Micheal Martin elected Ireland's new PM after coalition deal
Fianna Fail leader and incoming Irish Prime Minister Micheal Martin waves as he leaves the Convention Centre in Dublin on June 27, 2020, after a special sitting of the Dail parliament. Fianna Fail leader Micheal Martin was elected on June 27 as Ireland's new prime minister, replacing Leo Varadkar as the country's Taoiseach during a special sitting of the Dail parliament. The 59-year-old will be formally appointed by Ireland's president, Michael D Higgins, and is set to announce his ministers later in the day.–AFP
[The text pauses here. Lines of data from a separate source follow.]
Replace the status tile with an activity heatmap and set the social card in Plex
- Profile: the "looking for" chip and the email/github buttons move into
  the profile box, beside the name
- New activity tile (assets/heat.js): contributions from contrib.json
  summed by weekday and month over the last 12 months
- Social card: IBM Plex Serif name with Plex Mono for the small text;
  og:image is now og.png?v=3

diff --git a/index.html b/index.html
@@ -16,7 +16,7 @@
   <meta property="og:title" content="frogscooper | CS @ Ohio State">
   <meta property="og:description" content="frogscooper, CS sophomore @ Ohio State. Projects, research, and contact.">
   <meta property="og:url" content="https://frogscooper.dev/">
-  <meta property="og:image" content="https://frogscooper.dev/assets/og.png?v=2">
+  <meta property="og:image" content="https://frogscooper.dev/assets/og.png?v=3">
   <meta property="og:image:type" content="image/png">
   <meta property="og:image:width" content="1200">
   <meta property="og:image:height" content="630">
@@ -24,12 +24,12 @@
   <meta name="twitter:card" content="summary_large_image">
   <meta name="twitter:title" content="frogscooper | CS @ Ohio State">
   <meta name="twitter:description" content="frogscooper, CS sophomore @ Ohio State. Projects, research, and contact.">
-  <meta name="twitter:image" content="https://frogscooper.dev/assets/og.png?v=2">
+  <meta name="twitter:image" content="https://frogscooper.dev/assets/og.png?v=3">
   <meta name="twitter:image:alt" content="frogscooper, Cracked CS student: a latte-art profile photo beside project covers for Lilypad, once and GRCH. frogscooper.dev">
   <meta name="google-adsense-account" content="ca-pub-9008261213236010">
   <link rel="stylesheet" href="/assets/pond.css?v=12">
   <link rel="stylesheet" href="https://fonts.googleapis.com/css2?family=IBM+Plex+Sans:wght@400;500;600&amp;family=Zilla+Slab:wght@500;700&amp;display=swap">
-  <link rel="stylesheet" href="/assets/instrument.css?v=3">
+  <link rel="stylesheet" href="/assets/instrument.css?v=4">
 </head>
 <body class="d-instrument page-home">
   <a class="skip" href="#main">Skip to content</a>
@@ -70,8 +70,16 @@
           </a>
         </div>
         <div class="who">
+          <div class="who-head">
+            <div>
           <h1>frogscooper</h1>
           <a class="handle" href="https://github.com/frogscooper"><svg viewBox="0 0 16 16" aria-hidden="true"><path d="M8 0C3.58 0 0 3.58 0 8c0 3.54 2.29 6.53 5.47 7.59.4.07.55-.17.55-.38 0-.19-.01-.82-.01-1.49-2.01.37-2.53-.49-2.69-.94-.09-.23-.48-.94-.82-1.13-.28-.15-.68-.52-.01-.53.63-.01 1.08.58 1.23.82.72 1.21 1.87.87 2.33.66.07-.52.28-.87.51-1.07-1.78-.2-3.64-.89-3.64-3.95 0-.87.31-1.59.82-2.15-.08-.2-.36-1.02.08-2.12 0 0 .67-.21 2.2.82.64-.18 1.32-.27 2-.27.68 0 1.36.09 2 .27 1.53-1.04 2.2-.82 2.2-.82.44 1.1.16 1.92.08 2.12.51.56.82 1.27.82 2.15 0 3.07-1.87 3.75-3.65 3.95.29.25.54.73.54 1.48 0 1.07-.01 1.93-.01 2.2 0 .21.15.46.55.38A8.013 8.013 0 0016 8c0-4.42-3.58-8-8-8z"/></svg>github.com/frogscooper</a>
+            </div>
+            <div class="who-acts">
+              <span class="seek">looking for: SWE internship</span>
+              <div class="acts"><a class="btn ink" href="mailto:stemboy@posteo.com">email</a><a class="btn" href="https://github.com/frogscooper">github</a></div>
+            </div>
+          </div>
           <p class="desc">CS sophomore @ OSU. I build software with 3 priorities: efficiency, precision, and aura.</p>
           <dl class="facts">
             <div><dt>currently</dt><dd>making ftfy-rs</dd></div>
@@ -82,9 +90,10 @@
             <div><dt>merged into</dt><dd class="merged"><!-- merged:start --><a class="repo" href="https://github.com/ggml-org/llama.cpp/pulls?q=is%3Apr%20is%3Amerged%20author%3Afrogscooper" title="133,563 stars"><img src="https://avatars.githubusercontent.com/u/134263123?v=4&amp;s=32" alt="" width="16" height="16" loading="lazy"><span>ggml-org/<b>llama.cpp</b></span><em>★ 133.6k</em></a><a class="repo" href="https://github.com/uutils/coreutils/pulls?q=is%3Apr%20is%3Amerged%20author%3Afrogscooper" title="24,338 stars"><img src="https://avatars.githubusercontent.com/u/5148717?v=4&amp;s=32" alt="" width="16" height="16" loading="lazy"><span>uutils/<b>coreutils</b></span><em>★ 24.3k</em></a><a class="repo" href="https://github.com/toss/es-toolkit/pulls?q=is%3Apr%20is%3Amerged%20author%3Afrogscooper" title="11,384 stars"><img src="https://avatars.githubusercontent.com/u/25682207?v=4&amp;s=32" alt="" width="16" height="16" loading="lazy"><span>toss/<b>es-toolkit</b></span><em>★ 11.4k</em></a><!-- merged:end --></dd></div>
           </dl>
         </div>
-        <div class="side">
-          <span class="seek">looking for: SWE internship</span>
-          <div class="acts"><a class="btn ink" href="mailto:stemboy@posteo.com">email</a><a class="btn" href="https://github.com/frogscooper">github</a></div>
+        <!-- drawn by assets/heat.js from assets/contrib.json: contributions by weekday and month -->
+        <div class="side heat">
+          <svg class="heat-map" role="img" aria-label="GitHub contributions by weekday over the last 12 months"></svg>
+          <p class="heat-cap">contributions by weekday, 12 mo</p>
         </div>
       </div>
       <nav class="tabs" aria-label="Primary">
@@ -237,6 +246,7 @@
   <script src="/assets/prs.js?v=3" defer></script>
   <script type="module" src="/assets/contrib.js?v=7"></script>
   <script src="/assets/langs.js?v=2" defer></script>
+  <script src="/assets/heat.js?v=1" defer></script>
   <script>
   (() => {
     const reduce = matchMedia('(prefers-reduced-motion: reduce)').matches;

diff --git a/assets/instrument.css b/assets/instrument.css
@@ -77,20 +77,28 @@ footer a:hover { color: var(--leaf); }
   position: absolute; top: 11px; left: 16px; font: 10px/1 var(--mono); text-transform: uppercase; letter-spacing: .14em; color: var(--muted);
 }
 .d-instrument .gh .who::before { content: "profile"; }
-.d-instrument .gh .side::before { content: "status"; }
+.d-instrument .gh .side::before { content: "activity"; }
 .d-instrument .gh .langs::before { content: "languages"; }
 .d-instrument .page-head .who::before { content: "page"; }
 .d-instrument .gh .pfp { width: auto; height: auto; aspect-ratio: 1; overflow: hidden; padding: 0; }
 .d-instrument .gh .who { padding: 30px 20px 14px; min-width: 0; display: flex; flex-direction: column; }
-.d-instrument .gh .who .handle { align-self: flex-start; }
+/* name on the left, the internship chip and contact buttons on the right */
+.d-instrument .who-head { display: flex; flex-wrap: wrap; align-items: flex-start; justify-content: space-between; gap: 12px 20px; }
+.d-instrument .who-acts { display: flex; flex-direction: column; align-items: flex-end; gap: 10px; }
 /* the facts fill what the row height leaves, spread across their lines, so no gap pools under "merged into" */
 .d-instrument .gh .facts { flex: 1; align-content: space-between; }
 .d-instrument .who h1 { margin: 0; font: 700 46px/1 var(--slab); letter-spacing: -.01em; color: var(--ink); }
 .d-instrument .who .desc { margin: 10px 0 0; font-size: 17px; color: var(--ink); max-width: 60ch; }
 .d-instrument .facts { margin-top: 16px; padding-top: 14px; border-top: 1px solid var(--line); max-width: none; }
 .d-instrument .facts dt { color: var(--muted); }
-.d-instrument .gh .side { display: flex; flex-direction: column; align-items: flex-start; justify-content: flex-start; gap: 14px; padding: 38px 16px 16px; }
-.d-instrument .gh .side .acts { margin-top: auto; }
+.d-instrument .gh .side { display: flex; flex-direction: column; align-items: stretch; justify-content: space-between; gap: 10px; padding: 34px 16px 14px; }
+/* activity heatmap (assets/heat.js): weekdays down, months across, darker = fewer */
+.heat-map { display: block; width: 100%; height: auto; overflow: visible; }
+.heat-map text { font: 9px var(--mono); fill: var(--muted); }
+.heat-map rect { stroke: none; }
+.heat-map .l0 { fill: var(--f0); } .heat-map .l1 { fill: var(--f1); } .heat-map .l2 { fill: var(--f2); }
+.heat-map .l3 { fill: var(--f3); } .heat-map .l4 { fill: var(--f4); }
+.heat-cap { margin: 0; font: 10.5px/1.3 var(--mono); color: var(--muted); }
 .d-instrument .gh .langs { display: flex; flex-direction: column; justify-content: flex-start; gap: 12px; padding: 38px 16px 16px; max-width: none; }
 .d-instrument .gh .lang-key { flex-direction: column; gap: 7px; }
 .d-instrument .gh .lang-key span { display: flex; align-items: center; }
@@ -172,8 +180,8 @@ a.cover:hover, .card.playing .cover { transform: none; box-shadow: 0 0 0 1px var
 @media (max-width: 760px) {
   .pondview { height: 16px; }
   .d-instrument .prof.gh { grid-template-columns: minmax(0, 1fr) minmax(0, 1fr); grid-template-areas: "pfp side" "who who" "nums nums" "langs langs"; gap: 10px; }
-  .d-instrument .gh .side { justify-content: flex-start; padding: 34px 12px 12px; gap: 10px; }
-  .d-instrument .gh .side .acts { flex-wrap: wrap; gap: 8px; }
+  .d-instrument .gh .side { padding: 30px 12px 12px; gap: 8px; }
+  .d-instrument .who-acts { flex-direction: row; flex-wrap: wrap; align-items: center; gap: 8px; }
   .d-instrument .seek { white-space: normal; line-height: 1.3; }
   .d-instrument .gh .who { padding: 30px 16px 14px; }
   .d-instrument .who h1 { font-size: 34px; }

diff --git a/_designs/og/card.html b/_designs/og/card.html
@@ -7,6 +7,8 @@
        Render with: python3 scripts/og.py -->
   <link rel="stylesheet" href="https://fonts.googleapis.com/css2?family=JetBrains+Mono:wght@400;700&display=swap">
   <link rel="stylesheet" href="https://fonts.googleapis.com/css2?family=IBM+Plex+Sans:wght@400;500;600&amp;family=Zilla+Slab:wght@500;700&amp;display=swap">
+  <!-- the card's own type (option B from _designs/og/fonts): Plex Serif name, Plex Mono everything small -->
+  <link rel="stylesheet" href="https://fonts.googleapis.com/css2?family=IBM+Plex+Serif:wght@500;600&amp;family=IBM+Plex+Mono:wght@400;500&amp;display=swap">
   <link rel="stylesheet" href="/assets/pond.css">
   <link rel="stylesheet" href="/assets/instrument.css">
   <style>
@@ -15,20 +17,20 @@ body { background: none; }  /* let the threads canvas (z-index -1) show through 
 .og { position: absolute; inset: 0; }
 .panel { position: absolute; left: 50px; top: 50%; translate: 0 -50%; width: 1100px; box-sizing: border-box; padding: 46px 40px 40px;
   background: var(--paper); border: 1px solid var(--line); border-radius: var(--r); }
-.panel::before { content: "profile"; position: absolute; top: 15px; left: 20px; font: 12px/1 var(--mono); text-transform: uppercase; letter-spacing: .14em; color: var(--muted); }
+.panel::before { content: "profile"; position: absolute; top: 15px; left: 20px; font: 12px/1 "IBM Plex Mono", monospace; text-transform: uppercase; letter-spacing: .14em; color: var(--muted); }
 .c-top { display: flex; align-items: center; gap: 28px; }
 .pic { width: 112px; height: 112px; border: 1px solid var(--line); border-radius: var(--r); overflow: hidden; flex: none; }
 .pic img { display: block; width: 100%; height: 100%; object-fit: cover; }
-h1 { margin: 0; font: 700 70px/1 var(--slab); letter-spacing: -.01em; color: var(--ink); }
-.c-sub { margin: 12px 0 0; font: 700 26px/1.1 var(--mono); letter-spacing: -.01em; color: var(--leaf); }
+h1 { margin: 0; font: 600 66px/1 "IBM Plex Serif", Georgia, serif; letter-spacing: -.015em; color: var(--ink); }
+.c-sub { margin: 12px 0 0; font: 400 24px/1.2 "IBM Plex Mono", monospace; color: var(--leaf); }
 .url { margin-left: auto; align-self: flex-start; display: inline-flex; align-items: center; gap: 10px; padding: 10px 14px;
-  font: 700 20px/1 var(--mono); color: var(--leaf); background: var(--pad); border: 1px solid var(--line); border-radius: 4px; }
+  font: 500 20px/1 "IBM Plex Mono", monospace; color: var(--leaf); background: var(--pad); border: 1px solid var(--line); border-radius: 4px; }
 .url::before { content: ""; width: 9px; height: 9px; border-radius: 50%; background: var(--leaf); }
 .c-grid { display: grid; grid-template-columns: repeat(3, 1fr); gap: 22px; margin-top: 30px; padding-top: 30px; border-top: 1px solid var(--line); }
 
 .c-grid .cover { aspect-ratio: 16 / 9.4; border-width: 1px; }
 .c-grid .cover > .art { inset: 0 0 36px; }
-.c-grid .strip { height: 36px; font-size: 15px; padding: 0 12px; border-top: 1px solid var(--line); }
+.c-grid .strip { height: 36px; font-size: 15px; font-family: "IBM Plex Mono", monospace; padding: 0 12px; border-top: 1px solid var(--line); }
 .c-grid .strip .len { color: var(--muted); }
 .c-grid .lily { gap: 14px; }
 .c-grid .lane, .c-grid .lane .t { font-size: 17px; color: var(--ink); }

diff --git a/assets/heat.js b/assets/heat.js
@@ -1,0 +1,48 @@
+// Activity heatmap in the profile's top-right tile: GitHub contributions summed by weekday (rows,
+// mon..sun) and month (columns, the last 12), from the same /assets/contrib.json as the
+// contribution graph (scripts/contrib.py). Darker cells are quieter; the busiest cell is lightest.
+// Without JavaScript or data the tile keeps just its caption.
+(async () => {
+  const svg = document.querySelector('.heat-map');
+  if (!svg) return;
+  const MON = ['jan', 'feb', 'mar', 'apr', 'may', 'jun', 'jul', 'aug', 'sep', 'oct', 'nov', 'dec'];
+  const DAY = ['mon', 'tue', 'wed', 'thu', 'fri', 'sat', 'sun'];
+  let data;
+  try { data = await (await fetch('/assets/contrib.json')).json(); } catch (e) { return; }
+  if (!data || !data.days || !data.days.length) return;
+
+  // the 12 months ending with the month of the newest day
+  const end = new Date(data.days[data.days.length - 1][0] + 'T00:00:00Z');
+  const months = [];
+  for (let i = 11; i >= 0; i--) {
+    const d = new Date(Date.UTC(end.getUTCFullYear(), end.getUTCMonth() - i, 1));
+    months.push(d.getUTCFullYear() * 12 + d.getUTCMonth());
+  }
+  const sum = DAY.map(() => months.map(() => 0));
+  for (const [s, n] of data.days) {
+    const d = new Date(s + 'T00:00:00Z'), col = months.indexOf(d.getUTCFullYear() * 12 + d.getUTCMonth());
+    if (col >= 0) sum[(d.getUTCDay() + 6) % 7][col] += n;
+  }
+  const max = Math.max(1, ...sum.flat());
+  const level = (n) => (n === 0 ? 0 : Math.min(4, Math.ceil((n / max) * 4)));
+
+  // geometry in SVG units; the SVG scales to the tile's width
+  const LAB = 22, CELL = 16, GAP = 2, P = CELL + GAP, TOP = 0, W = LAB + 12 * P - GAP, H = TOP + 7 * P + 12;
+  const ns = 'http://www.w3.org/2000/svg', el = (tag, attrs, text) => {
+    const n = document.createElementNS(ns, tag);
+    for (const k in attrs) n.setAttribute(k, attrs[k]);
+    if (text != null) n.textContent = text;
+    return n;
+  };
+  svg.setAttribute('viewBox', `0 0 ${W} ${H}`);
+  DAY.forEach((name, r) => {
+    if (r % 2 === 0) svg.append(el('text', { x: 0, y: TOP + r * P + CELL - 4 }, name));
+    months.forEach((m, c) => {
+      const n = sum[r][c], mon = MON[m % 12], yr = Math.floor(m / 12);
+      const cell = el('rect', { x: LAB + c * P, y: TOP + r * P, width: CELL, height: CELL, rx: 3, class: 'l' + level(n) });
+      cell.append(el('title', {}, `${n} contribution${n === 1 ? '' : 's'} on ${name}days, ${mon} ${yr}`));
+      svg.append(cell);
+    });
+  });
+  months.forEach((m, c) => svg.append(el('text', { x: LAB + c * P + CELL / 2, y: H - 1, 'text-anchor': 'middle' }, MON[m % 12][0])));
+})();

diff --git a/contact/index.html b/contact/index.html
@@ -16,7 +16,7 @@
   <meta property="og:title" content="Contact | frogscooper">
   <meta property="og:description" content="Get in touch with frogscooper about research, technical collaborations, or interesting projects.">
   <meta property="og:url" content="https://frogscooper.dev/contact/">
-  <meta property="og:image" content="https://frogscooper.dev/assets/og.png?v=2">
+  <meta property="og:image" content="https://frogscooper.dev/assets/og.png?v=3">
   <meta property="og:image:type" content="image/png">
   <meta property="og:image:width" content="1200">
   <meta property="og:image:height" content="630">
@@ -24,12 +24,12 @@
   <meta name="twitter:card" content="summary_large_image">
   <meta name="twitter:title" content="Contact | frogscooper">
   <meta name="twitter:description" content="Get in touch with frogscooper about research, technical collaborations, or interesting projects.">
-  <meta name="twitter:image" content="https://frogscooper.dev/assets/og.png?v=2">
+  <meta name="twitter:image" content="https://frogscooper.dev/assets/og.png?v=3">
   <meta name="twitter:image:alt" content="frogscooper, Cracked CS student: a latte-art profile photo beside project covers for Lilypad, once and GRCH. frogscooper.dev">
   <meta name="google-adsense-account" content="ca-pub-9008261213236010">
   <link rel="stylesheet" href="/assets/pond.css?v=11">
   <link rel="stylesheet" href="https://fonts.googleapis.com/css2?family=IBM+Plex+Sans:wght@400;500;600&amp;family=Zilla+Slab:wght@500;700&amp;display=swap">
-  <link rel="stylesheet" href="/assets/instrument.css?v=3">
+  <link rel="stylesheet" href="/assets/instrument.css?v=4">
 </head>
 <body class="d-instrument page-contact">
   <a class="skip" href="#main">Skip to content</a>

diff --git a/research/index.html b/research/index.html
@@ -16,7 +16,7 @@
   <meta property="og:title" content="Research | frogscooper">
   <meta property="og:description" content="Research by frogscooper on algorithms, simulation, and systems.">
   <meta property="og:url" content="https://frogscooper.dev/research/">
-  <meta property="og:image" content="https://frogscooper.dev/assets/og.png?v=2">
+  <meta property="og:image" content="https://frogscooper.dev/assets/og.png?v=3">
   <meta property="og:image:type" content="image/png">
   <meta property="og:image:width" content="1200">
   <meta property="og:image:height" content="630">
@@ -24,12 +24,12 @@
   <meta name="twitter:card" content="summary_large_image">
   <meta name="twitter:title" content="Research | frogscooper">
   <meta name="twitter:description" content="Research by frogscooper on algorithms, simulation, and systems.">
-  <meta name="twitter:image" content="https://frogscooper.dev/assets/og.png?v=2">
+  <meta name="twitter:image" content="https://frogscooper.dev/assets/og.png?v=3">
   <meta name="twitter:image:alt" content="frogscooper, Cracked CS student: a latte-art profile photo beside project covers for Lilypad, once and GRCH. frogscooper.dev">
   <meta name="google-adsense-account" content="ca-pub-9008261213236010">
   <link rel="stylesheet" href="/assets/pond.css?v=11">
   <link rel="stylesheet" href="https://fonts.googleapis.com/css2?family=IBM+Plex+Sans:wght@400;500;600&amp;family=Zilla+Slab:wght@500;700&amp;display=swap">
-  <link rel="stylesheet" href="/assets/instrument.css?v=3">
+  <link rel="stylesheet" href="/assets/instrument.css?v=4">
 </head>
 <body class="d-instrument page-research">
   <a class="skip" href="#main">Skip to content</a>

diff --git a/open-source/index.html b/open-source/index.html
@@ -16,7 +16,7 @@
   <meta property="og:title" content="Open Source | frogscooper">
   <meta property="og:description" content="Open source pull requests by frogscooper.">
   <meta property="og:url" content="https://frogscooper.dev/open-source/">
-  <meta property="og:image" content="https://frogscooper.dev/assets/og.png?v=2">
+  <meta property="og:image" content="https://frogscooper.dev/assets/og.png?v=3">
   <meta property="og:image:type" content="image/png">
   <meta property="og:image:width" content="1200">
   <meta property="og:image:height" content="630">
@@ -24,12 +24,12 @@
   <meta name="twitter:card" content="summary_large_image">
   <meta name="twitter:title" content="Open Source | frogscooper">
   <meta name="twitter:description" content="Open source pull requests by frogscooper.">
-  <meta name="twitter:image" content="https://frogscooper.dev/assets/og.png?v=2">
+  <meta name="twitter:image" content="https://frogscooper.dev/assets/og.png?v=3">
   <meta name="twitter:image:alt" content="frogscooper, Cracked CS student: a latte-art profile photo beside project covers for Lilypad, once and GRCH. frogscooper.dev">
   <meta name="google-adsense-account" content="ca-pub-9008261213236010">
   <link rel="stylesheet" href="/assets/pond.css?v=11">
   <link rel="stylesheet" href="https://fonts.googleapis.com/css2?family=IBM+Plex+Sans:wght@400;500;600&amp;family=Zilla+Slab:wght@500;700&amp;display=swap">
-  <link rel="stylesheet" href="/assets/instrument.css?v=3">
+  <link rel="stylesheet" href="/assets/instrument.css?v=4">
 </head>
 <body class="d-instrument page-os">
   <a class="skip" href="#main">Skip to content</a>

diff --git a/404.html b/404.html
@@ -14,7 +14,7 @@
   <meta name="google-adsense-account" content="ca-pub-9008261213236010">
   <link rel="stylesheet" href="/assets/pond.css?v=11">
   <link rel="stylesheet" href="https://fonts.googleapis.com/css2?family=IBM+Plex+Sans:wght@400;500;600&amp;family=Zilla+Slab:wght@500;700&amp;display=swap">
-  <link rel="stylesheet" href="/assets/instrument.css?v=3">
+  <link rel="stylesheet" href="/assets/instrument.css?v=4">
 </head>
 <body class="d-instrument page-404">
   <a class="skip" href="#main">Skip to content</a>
Micheal Martin was elected Ireland's new prime minister on Saturday, after his centre-right Fianna Fail party sealed a historic coalition deal with long-time rivals Fine Gael as well as the Green Party.
The election of Martin, who replaced Leo Varadkar as taoiseach during a special sitting of the Dail parliament, comes after months of negotiations between the parties following a February election.
"To be elected to serve as taoiseach of a free republic is one of the greatest honours which anyone can receive," Martin told parliament.
The 59-year-old political veteran said the most immediate issue facing Ireland was the impact of the coronavirus pandemic.
"At the same time, we know that there are other great challenges which we faced before the pandemic and which remain to be overcome."
These challenges included affordable housing, hospital waiting times and climate change, the he said.
Ireland also faces the economic fallout from the virus as well as a potential no-deal Brexit.
'Civil war politics ends'
Among Martin's ministerial nominations, Fine Gael leader Varadkar was named tanaiste -- deputy prime minister -- and head of the department of enterprise, trade and employment.
Green Party leader Eamon Ryan is set to lead offices of climate change and transport, as incumbent foreign minister Simon Coveney -- who led the Republic in Brexit talks -- was named to remain in office.
Incumbent finance minister Paschal Donohoe is also due to remain in-post as he runs as a candidate to head the Eurogroup, which brings together the eurozone finance ministers.
But key housing and healthcare portfolios were taken from senior Fine Gael figures after the party was routed at the election for its failures in those arenas.
"There is no time for quietly settling in, every minister has a substantial role to play," Martin said.
He takes over from centre-right Varadkar in an historic reconciliation of Ireland's two major parties -- and sworn political rivals -- which dates back to the foundation of the state a century ago.
Varadkar said the agreement meant that "today civil war politics ends in our parliament".
"Two great parties coming together with another great party, the Green Party, to offer what this country needs, a stable government for the betterment of our country and for the betterment of our world."
Under the agreement, Fine Gael is set to regain the post of taoiseach at the end of 2022.
Sinn Fein excluded
The two centre-right parties needed the support of the Greens to have a working majority in the Irish parliament, their collective total adding up to 85 seats in the 160-seat chamber.
Fianna Fail won the most seats in February's election with 38, while Fine Gael received 35 seats and the Greens 12.
Green Party leader Eamon Ryan spoke of "difficult decisions" ahead for the coalition, especially with regards to the economy.
The political deal notably excludes republicans Sinn Fein from power.
The one-time fringe party won the popular vote with 24.5 percent of first preference ballots -- and claimed 37 seats -- to become the second-largest force in parliament and is expected to become the main opposition party.
The coalition deal has prompted anger among Sinn Fein members and the party's leader, Mary Lou McDonald, who told parliament that the coalition was born out of "necessity and not of ambition".
She called February's vote "the change election" and said people had given her party a mandate to be in government because they voted "for fairness, for progress and a new direction in Irish politics".
"Faced with the prospect of losing their grip on power, Fianna Fail and Fine Gael have circled the wagons," she added.